Kind of cooktop


So I planned to create an alloy(?) hotplate, with resistors heating the thing up and controlled by my arduino to adjust/stop it automatically to keep food warm how I like (35°C max).

My problem is that I don't know what parts I will need to heat the hotplate and the best way to connect them; and if there are off the shelf resistors I can buy to achieve that goal.

I could reuse an existing hotplate but I am interested in something I can make myself from the ground up. Pride and stuffs.

Please, do not hesitate to ask if I didn't make a point clear.


How are you going to power the hotplate?

If it uses mains electricity then I would use a standard product for safety reasons.


One doesn't normally do this with "resistors". One does this with "resistance wire". It can be purchased made from various alloys, each with their own positive/negative properties. It can also be purchased in a myriad of different resistance values for a given length. I bought a whole role of it for a Project I had. Obviously, there are safety concerns because a good number of watts is involved. But, it can be done if one is willing to take the precautions and risks. You will Need something to measure the temp of the plate, a way of turning the power on/off or maybe even PWM it. You should also put in a safety device that cuts the power if a preset temperature is exceeded. Don't rely just on the Arduino turning the power off... what if the program stops running with the power on? That's why you Need a separate thermal safety device. Whatever the device costs, it's less than the value of the house.

Keeping food hot at 35°C for a considerable time is a health hazard.

You need to keep the food cold, so that bacteria don't breed quickly, or hot enough to kill them.

The temperature that you are suggesting is right in the danger zone.

@JaBa: thanks! resistance wire is the missing term. From then on, I can work out the rest

@JohnLincoln: you are right, but the project aims at keeping my bread at the temperature I love it to be for a short period of time (few minutes) just before breakfast. I don’t think I should worry about anything in that context.
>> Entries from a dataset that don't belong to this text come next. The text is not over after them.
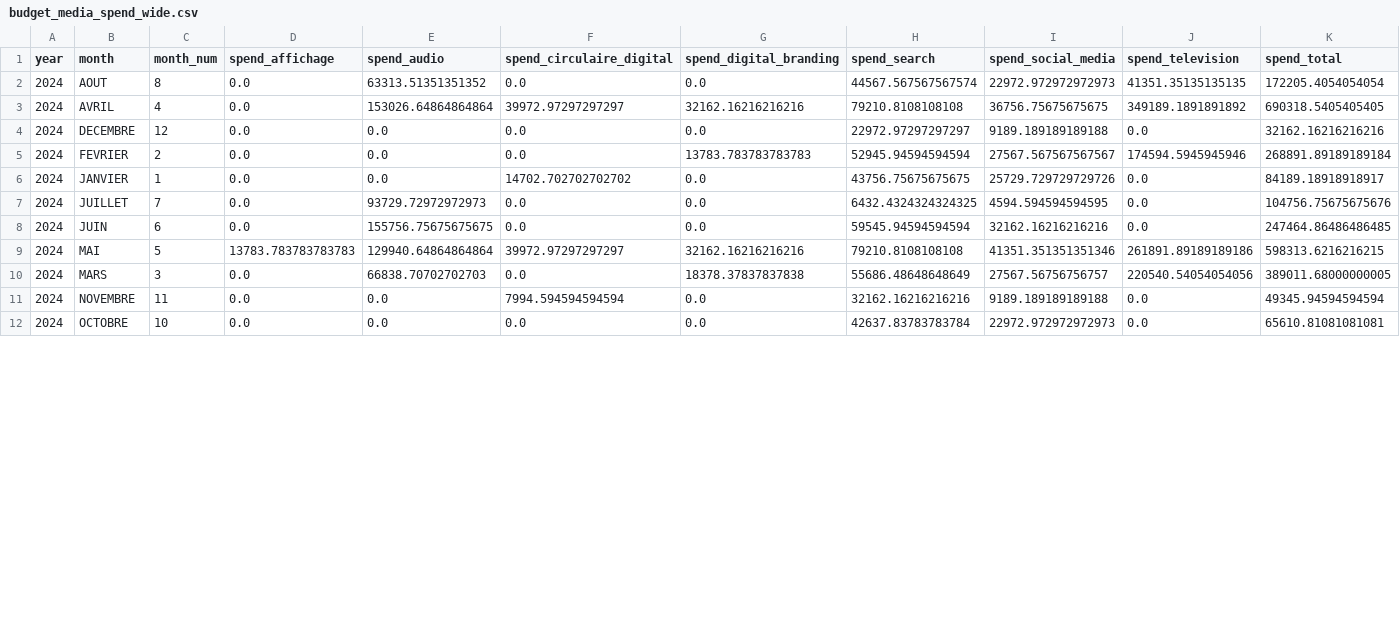
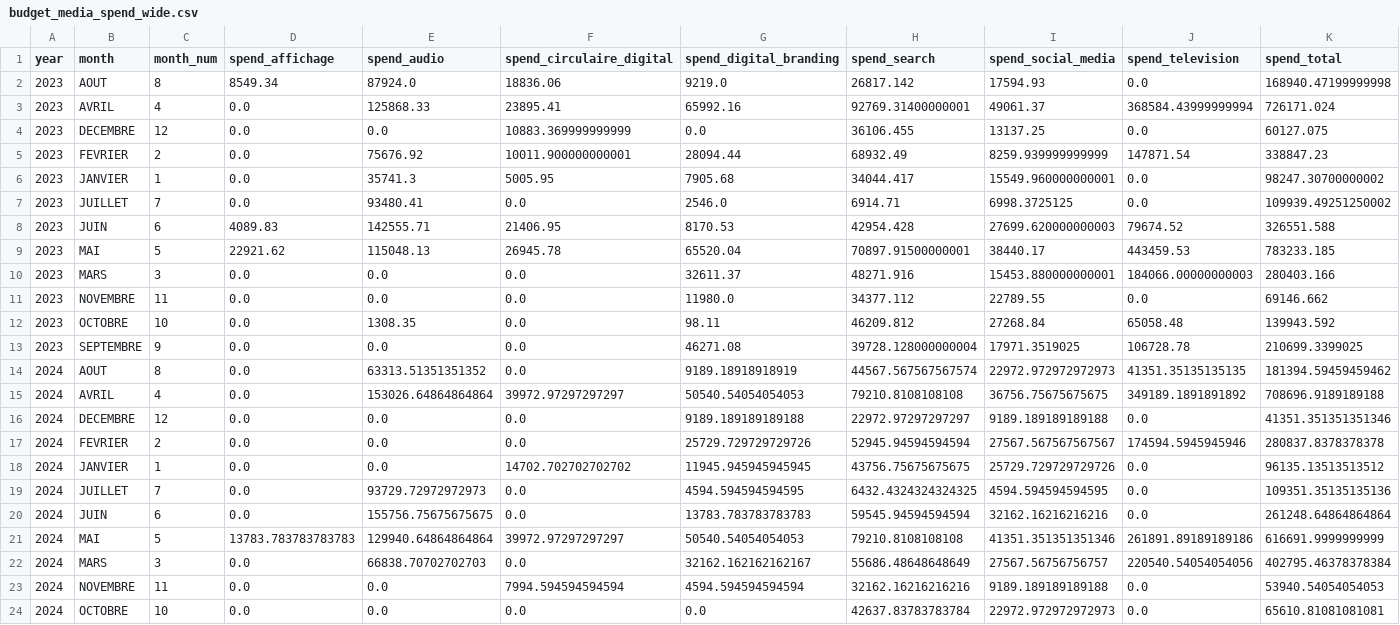
Before and after one commit to 1767902694-svg/busa693-clubpiscine, a CSV file: data/processed/budget_media_spend_wide.csv, drawn as a sheet; only a part is shown; the diff covers the shown part only.

```diff
--- a/data/processed/budget_media_spend_wide.csv
+++ b/data/processed/budget_media_spend_wide.csv
@@ -1,12 +1,24 @@
 year,month,month_num,spend_affichage,spend_audio,spend_circulaire_digital,spend_digital_branding,spend_search,spend_social_media,spend_television,spend_total
-2024,AOUT,8,0.0,63313.51351351352,0.0,0.0,44567.567567567574,22972.972972972973,41351.35135135135,172205.4054054054
-2024,AVRIL,4,0.0,153026.64864864864,39972.97297297297,32162.16216216216,79210.8108108108,36756.75675675675,349189.1891891892,690318.5405405405
-2024,DECEMBRE,12,0.0,0.0,0.0,0.0,22972.97297297297,9189.189189189188,0.0,32162.16216216216
-2024,FEVRIER,2,0.0,0.0,0.0,13783.783783783783,52945.94594594594,27567.567567567567,174594.5945945946,268891.89189189184
-2024,JANVIER,1,0.0,0.0,14702.702702702702,0.0,43756.75675675675,25729.729729729726,0.0,84189.18918918917
-2024,JUILLET,7,0.0,93729.72972972973,0.0,0.0,6432.4324324324325,4594.594594594595,0.0,104756.75675675676
-2024,JUIN,6,0.0,155756.75675675675,0.0,0.0,59545.94594594594,32162.16216216216,0.0,247464.86486486485
-2024,MAI,5,13783.783783783783,129940.64864864864,39972.97297297297,32162.16216216216,79210.8108108108,41351.351351351346,261891.89189189186,598313.6216216215
-2024,MARS,3,0.0,66838.70702702703,0.0,18378.37837837838,55686.48648648649,27567.56756756757,220540.54054054056,389011.68000000005
-2024,NOVEMBRE,11,0.0,0.0,7994.594594594594,0.0,32162.16216216216,9189.189189189188,0.0,49345.94594594594
+2023,AOUT,8,8549.34,87924.0,18836.06,9219.0,26817.142,17594.93,0.0,168940.47199999998
+2023,AVRIL,4,0.0,125868.33,23895.41,65992.16,92769.31400000001,49061.37,368584.43999999994,726171.024
+2023,DECEMBRE,12,0.0,0.0,10883.369999999999,0.0,36106.455,13137.25,0.0,60127.075
+2023,FEVRIER,2,0.0,75676.92,10011.900000000001,28094.44,68932.49,8259.939999999999,147871.54,338847.23
+2023,JANVIER,1,0.0,35741.3,5005.95,7905.68,34044.417,15549.960000000001,0.0,98247.30700000002
+2023,JUILLET,7,0.0,93480.41,0.0,2546.0,6914.71,6998.3725125,0.0,109939.49251250002
+2023,JUIN,6,4089.83,142555.71,21406.95,8170.53,42954.428,27699.620000000003,79674.52,326551.588
+2023,MAI,5,22921.62,115048.13,26945.78,65520.04,70897.91500000001,38440.17,443459.53,783233.185
+2023,MARS,3,0.0,0.0,0.0,32611.37,48271.916,15453.880000000001,184066.00000000003,280403.166
+2023,NOVEMBRE,11,0.0,0.0,0.0,11980.0,34377.112,22789.55,0.0,69146.662
+2023,OCTOBRE,10,0.0,1308.35,0.0,98.11,46209.812,27268.84,65058.48,139943.592
+2023,SEPTEMBRE,9,0.0,0.0,0.0,46271.08,39728.128000000004,17971.3519025,106728.78,210699.3399025
+2024,AOUT,8,0.0,63313.51351351352,0.0,9189.18918918919,44567.567567567574,22972.972972972973,41351.35135135135,181394.59459459462
+2024,AVRIL,4,0.0,153026.64864864864,39972.97297297297,50540.54054054053,79210.8108108108,36756.75675675675,349189.1891891892,708696.9189189188
+2024,DECEMBRE,12,0.0,0.0,0.0,9189.189189189188,22972.97297297297,9189.189189189188,0.0,41351.351351351346
+2024,FEVRIER,2,0.0,0.0,0.0,25729.729729729726,52945.94594594594,27567.567567567567,174594.5945945946,280837.8378378378
+2024,JANVIER,1,0.0,0.0,14702.702702702702,11945.945945945945,43756.75675675675,25729.729729729726,0.0,96135.13513513512
+2024,JUILLET,7,0.0,93729.72972972973,0.0,4594.594594594595,6432.4324324324325,4594.594594594595,0.0,109351.35135135136
+2024,JUIN,6,0.0,155756.75675675675,0.0,13783.783783783783,59545.94594594594,32162.16216216216,0.0,261248.64864864864
+2024,MAI,5,13783.783783783783,129940.64864864864,39972.97297297297,50540.54054054053,79210.8108108108,41351.351351351346,261891.89189189186,616691.9999999999
+2024,MARS,3,0.0,66838.70702702703,0.0,32162.162162162167,55686.48648648649,27567.56756756757,220540.54054054056,402795.46378378384
+2024,NOVEMBRE,11,0.0,0.0,7994.594594594594,4594.594594594594,32162.16216216216,9189.189189189188,0.0,53940.54054054053
 2024,OCTOBRE,10,0.0,0.0,0.0,0.0,42637.83783783784,22972.972972972973,0.0,65610.81081081081
```
Also changed, not shown: 24 edited cells elsewhere in this file, data/processed/budget_media_spend.csv, 6 other files.
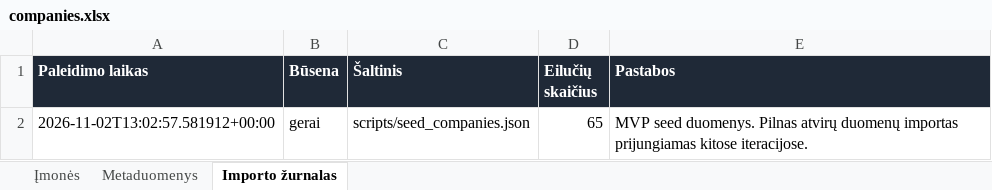
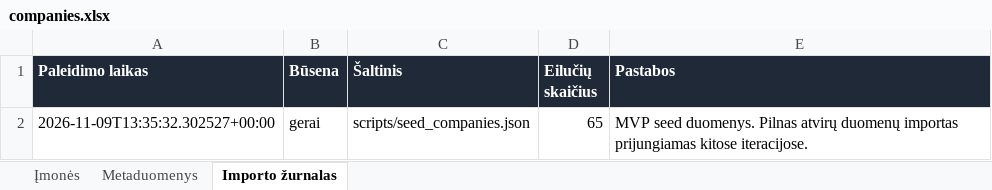
Before and after one commit to arturaskolobuckis/KonkurentuZemelapis, an Excel workbook: data/companies.xlsx, sheet Importo žurnalas, drawn as a sheet; values as stored, in another font and other column widths than the file's, no borders; the diff names each change by its address in the sheet, - before the commit and + after, or states it on an @@ line.

```diff
--- a/data/companies.xlsx (sheet Importo žurnalas)
+++ b/data/companies.xlsx (sheet Importo žurnalas)
-A2 (Paleidimo laikas): 2026-11-02T13:02:57.581912+00:00
+A2 (Paleidimo laikas): 2026-11-09T13:35:32.302527+00:00
```
Also changed, not shown: sheet Metaduomenys, 2 other files.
I hope!!

Run the enclosure at a temperature above the danger zone, for example 70 deg C, and use a timer to switch off the heater when you think the bread will be warm enough.

If you forget to set the timer, or if the timer fails to switch off the heater, the food will gently cook at a safe 70 deg C. It'll be a little dry but it wont kill you, or be hot enough to catch fire.